LIADRIN – That’s true, sir, but most of them are coming from a home that’s fairly stable to begin with. Shayari, on the other hand, has already been uprooted once from a place she’d considered home.
GARROSH – She should be fine with Edwin looking after her. Plus she can always zip up to Brill if she needs some fresh air. Or fresher air. Or, well, somewhat-less-noxious air.
LIADRIN – Yes, sir. Although… If I might ask you something, sir? I don’t mean to intrude into your personal matters…
GARROSH – I think that train left the station when you showed up with a surprise daughter for me.
LIADRIN – Well, sir… Have you gone to see her at all, since the other day?
GARROSH – No. I haven’t. I’ve been busy enough trying to take care of business and tie up all the loose ends that have been coming loose since…I… haven’t been around to un-loose them…

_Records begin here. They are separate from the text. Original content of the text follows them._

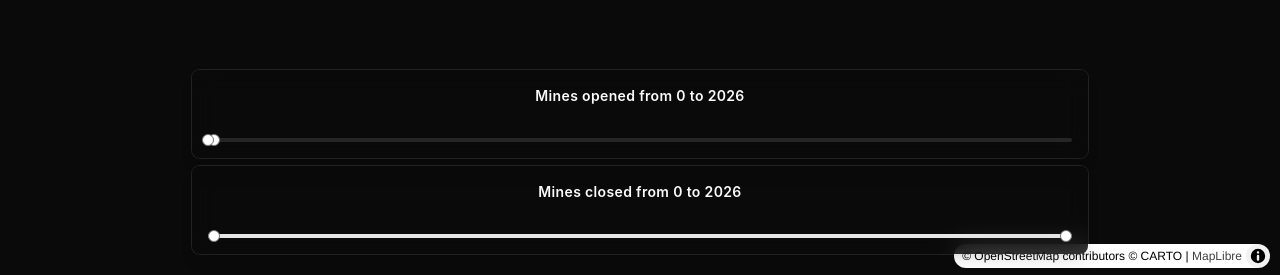
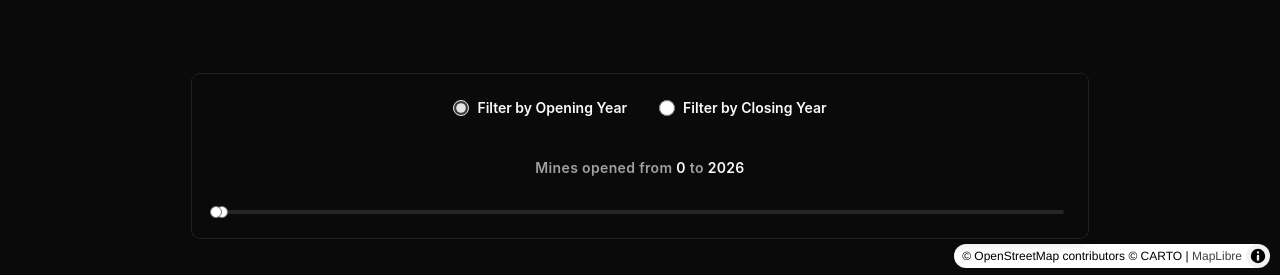
Before and after one commit to 1ways/coal-mine-tracker, a React (Vite) app: page / in a window 1280 px wide. Shown: the part 522-797 px from the top of the page. Built offline with nearby package versions, Linux system fonts and the light colour scheme; no server answers.

Commit message:
feat: add toggle for opening/closing year filters and remove dead code

```diff
--- a/src/App.tsx
+++ b/src/App.tsx
@@ -118,6 +118,8 @@ export default function App() {
 
     const [minOpeningYear, setMinOpeningYear] = useState(2026)
 
+    const [filterMode, setFilterMode] = useState<"opening" | "closing">("opening")
+
     const [activeStatuses, setActiveStatuses] = useState<string[]>(STATUSES)
 
     const [selectedMine, setSelectedMine] = useState<any>(null)
@@ -134,14 +136,15 @@ export default function App() {
             const closingYear = item.properties?.closingYear
             const status = item.properties?.status
 
-            if (!openingYear) return false
-
             if (status && !activeStatuses.includes(status)) return false
 
-            const matchesOpening = openingYear >= openingYearRange[0] && openingYear <= openingYearRange[1]
-            const matchesClosing = closingYear ? closingYear >= closingYearRange[0] && closingYear <= closingYearRange[1] : true
-
-            return matchesOpening && matchesClosing
+            if (filterMode === "opening") {
+                if (!openingYear) return false
+                return openingYear >= openingYearRange[0] && openingYear <= openingYearRange[1]
+            } else {
+                if (!closingYear) return false
+                return closingYear >= closingYearRange[0] && closingYear <= closingYearRange[1]
+            }
         })
 
         return {
@@ -156,7 +159,7 @@ export default function App() {
                 }
             }))
         }
-    }, [geoData, openingYearRange, closingYearRange, activeStatuses])
+    }, [geoData, openingYearRange, closingYearRange, activeStatuses, filterMode])
 
     useEffect(() => {
         fetch(`${import.meta.env.BASE_URL}/mines.geojson`)
@@ -327,10 +330,36 @@ export default function App() {
                 </Card>
             </div>
 
-            <div className="absolute bottom-30 left-1/2 -translate-x-1/2 w-[70%] z-10">
-                <Card className={`${surfaceClasses} p-4`}>
-                    <div className="mb-4 text-center font-semibold tracking-wide text-sm">
-                        Mines opened from {openingYearRange[0]} to {openingYearRange[1]}
+            <div className="absolute bottom-10 left-1/2 -translate-x-1/2 w-[70%] z-10">
+                <Card className={`${surfaceClasses} p-6`}>
+                    <div className="flex justify-center space-x-8 mb-6">
+                        <label className="flex items-center space-x-2 cursor-pointer">
+                            <input
+                                type="radio"
+                                name="filterMode"
+                                value="opening"
+                                checked={filterMode === "opening"}
+                                onChange={() => setFilterMode("opening")}
+                                className="w-4 h-4 accent-primary"
+                            />
+                            <span className="text-sm font-semibold">Filter by Opening Year</span>
+                        </label>
+                        <label className="flex items-center space-x-2 cursor-pointer">
+                            <input
+                                type="radio"
+                                name="filterMode"
+                                value="closing"
+                                checked={filterMode === "closing"}
+                                onChange={() => setFilterMode("closing")}
+                                className="w-4 h-4 accent-primary"
+                            />
+                            <span className="text-sm font-semibold">Filter by Closing Year</span>
+                        </label>
+                    </div>
+                    {filterMode === "opening" ? (
+                        <>
+                            <div className="mb-4 text-center font-semibold tracking-wide text-sm text-muted-foreground">
+                                Mines opened from <span className="text-foreground">{openingYearRange[0]}</span> to <span className="text-foreground">{openingYearRange[1]}</span>
                             </div>
                             <Slider
                                 value={openingYearRange}
@@ -339,12 +368,11 @@ export default function App() {
                                 min={minOpeningYear}
                                 step={1}
                             />
-                </Card>
-            </div>
-            <div className="absolute bottom-6 left-1/2 -translate-x-1/2 w-[70%] z-10">
-                <Card className={`${surfaceClasses} p-4`}>
-                    <div className="mb-4 text-center font-semibold tracking-wide text-sm">
-                        Mines closed from {closingYearRange[0]} to {closingYearRange[1]}
+                        </>
+                    ) : (
+                        <>
+                            <div className="mb-4 text-center font-semibold tracking-wide text-sm text-muted-foreground">
+                                Mines closed from <span className="text-foreground">{closingYearRange[0]}</span> to <span className="text-foreground">{closingYearRange[1]}</span>
                             </div>
                             <Slider
                                 value={closingYearRange}
@@ -353,21 +381,10 @@ export default function App() {
                                 min={1900}
                                 step={1}
                             />
+                        </>
+                    )}
                 </Card>
             </div>
         </div >
     )
 }
-
-export function CheckboxBasic() {
-    return (
-        <FieldGroup className="mx-auto w-56">
-            <Field orientation="horizontal">
-                <Checkbox id="terms-checkbox-basic" name="terms-checkbox-basic" />
-                <FieldLabel htmlFor="terms-checkbox-basic">
-                    Accept terms and conditions
-                </FieldLabel>
-            </Field>
-        </FieldGroup>
-    )
-}
```
Lines whose indentation alone changed are shown as unchanged.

LIADRIN – I understand that you’re a busy man, of course, Warchief. At the same time…she is your daughter.
GARROSH – I’m aware, yeah.
LIADRIN – Don’t you think you should?
GARROSH – When I get a chance to, Liadrin. Worst case scenario, I’ll be sure to see her off before she takes off with Edwin, and…
LIADRIN – I understand that this has been a lot to be added to an already full plate, sir. I’d like to reassure you, though, if you feel it would be helpful to have a sympathetic ear as a new parent — a sounding board, as it were — I would be more than happy to—
GARROSH – Not for anything, Liadrin, but what would you even know about it?
LIADRIN – More than you might suppose, Warchief. A few years ago, shortly after the Outland campaign, I adopted a young blood elf girl from the Shattrath orphanage. She’s fourteen years old now. So, you see, I’m not completely unfamiliar with having no children one day, then suddenly having a grown child the next.
GARROSH – Yeah, well, that’s nice and all, Liadrin, but I’m sure I can handle it.
LIADRIN – I’m sure you can, sir. So does that mean you’ll be going to see her? Well before any possible departures?
GARROSH – This really isn’t any of your business, Liadrin.
LIADRIN – All things being equal, sir, I would agree. Though given that the past several days I’ve been taking it upon myself to help her with her transition, I suppose you might say I’ve developed a bit of a vested interest.
GARROSH – Liadrin, I get what you’re trying to do, and yeah, fine, you’ve kind of got a point about me going to talk to her, but you know what? I don’t know this girl. She shows up out of nowhere, and I don’t know the first thing about her. I don’t know what the fuck I’m supposed to SAY to her.
LIADRIN – (smiling kindly before beginning matter-of-factly) She grew up in Nagrand, and as a child lost her mother to a pernicious disease. She never knew her father, only through stories, and everything she’s heard of him has told her that he’s a monster. (walks to the door, turning back briefly before exiting) I’m sure you’ll come up with something.